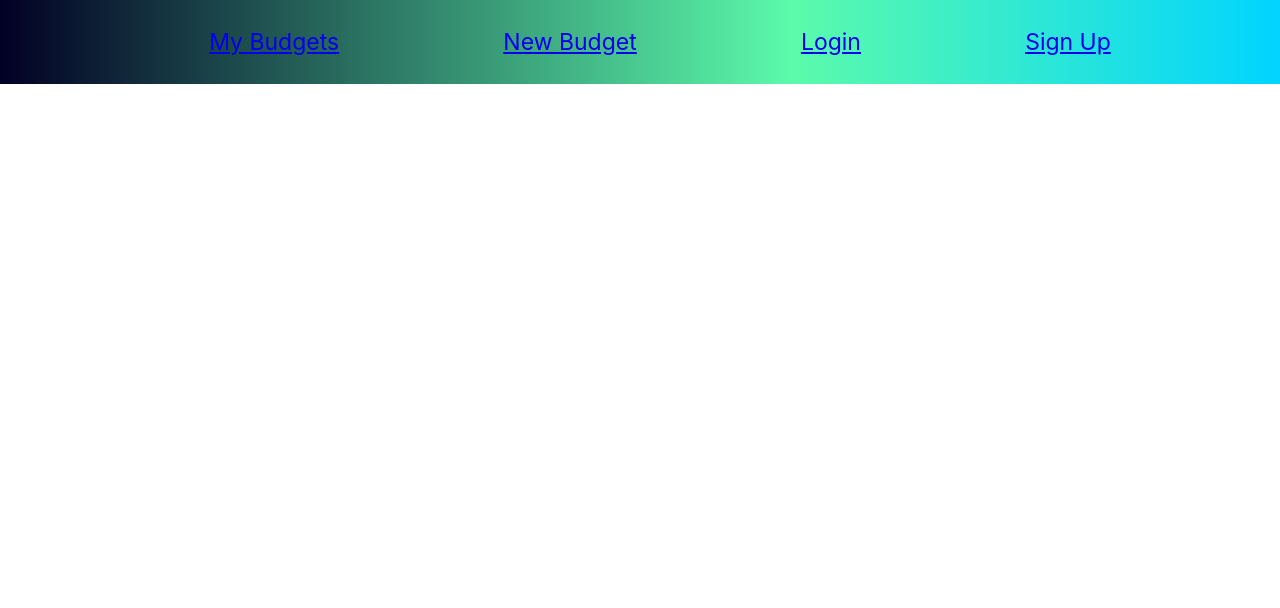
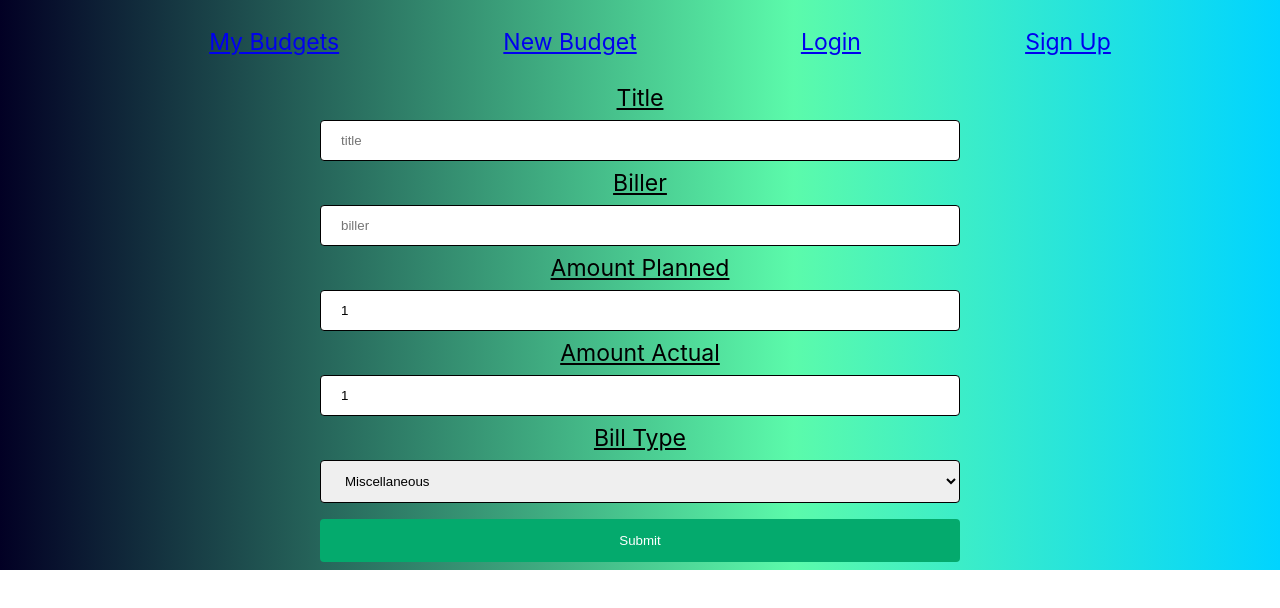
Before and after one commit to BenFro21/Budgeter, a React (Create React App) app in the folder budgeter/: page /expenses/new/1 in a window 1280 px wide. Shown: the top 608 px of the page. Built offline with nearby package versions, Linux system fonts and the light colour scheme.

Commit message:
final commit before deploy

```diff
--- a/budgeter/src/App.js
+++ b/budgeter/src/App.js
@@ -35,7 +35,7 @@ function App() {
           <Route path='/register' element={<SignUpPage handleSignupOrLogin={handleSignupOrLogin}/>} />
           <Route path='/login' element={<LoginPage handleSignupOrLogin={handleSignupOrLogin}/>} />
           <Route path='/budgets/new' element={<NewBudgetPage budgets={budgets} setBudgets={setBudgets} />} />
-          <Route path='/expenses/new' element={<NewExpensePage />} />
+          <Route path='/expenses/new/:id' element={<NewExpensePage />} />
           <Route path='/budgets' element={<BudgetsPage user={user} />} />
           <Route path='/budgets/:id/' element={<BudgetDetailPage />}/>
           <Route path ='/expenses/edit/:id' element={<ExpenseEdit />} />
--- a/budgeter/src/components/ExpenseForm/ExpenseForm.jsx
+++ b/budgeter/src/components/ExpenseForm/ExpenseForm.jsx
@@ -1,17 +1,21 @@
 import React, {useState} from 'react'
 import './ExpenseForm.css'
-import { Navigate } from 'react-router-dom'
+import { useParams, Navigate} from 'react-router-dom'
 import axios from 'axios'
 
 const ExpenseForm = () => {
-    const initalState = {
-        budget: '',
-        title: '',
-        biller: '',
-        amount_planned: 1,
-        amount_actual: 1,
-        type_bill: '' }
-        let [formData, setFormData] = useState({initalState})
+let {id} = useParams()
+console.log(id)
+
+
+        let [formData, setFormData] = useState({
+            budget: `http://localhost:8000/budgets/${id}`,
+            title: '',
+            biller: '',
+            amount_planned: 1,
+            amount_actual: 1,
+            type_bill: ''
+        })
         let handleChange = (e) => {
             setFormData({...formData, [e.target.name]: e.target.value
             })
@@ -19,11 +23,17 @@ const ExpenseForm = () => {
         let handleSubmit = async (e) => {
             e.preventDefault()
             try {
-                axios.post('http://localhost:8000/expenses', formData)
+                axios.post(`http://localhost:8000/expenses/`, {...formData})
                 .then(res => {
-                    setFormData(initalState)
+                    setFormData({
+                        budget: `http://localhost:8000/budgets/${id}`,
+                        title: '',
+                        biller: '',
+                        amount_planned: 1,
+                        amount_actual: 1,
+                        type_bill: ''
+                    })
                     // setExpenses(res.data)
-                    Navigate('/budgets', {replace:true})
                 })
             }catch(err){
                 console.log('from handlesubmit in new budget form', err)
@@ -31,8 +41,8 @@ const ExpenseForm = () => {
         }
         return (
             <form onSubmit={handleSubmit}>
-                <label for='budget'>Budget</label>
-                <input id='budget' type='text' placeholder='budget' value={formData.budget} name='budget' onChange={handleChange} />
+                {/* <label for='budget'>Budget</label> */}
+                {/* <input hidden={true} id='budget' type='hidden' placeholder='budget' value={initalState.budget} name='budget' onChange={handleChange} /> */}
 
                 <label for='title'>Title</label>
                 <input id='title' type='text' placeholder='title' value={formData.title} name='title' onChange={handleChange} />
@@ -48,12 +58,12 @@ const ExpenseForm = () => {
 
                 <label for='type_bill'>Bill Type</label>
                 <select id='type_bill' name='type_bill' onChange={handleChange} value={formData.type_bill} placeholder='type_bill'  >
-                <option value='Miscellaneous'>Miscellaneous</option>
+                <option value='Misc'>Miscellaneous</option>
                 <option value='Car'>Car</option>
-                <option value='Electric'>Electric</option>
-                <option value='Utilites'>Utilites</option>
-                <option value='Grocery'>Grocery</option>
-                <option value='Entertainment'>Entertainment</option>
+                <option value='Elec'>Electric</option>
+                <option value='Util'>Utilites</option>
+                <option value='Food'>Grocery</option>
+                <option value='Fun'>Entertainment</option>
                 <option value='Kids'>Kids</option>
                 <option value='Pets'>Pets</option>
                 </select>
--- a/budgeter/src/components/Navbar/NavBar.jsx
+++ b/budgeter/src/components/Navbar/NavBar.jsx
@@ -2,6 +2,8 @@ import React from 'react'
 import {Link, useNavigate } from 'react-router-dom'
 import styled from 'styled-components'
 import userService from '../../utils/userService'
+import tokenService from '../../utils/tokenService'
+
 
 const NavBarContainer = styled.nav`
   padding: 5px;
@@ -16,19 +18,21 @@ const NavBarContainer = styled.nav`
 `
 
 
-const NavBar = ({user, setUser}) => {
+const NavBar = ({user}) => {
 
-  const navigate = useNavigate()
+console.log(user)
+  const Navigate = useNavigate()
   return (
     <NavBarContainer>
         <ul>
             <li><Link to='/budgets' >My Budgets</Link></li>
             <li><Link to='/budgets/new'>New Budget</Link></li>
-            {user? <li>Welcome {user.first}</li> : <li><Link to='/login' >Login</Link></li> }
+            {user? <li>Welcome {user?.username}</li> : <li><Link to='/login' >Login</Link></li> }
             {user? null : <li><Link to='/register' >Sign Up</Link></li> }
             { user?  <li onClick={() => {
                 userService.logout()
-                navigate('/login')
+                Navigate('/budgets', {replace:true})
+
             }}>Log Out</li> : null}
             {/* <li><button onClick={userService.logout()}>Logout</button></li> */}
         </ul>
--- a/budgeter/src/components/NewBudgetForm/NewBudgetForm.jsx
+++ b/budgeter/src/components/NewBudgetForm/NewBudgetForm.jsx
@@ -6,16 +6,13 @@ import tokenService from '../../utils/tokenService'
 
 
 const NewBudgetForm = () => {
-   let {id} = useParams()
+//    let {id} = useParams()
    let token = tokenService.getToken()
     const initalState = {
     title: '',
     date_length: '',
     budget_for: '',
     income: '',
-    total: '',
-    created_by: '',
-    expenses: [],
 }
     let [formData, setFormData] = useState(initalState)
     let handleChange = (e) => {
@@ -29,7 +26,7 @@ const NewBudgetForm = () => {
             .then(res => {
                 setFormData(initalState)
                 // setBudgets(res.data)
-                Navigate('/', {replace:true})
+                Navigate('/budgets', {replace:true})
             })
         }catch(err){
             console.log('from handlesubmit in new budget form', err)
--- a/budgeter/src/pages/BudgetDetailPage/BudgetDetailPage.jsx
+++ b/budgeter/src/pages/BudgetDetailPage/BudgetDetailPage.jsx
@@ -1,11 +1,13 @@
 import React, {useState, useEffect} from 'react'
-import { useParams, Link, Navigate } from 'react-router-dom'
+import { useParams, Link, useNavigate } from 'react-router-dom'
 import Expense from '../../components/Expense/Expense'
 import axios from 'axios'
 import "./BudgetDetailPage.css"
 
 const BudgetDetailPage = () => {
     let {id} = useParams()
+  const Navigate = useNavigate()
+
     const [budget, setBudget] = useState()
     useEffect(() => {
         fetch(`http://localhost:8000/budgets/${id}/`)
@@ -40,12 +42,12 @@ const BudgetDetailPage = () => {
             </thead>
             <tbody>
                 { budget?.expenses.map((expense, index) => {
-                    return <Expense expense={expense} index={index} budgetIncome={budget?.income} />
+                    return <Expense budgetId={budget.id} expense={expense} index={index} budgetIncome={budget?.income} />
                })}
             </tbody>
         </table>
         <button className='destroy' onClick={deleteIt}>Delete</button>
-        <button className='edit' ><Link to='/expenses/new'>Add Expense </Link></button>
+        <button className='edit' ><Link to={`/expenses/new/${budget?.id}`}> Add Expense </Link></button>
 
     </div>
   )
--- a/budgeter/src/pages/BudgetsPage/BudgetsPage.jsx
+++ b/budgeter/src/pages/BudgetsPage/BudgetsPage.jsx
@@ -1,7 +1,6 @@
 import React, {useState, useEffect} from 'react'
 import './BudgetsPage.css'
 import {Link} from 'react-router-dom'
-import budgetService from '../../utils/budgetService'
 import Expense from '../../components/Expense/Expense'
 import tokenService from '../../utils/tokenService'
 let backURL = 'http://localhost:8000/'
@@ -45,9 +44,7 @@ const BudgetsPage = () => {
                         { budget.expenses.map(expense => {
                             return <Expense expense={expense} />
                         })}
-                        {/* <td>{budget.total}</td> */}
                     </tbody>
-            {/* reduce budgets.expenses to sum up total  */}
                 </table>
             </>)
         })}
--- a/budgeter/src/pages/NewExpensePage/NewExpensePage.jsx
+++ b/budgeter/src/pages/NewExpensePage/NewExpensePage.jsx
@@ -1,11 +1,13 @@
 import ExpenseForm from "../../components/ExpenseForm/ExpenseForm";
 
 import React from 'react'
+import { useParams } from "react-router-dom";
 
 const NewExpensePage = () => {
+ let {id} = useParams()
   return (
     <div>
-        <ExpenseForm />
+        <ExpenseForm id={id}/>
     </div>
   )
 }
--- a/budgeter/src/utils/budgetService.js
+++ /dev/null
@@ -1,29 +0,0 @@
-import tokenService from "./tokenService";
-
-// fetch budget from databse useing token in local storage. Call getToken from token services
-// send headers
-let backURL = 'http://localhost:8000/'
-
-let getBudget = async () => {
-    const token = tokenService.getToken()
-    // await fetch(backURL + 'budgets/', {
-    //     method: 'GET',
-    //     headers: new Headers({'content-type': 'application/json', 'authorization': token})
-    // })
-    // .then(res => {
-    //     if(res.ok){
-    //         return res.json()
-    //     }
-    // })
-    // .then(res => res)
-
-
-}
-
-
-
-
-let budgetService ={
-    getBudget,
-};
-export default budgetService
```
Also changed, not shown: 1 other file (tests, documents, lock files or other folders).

....................

Copy down every line of the entries containing the word "total".

→ Solution to this problem
-    total: '',
-                        {/* <td>{budget.total}</td> */}
-            {/* reduce budgets.expenses to sum up total  */}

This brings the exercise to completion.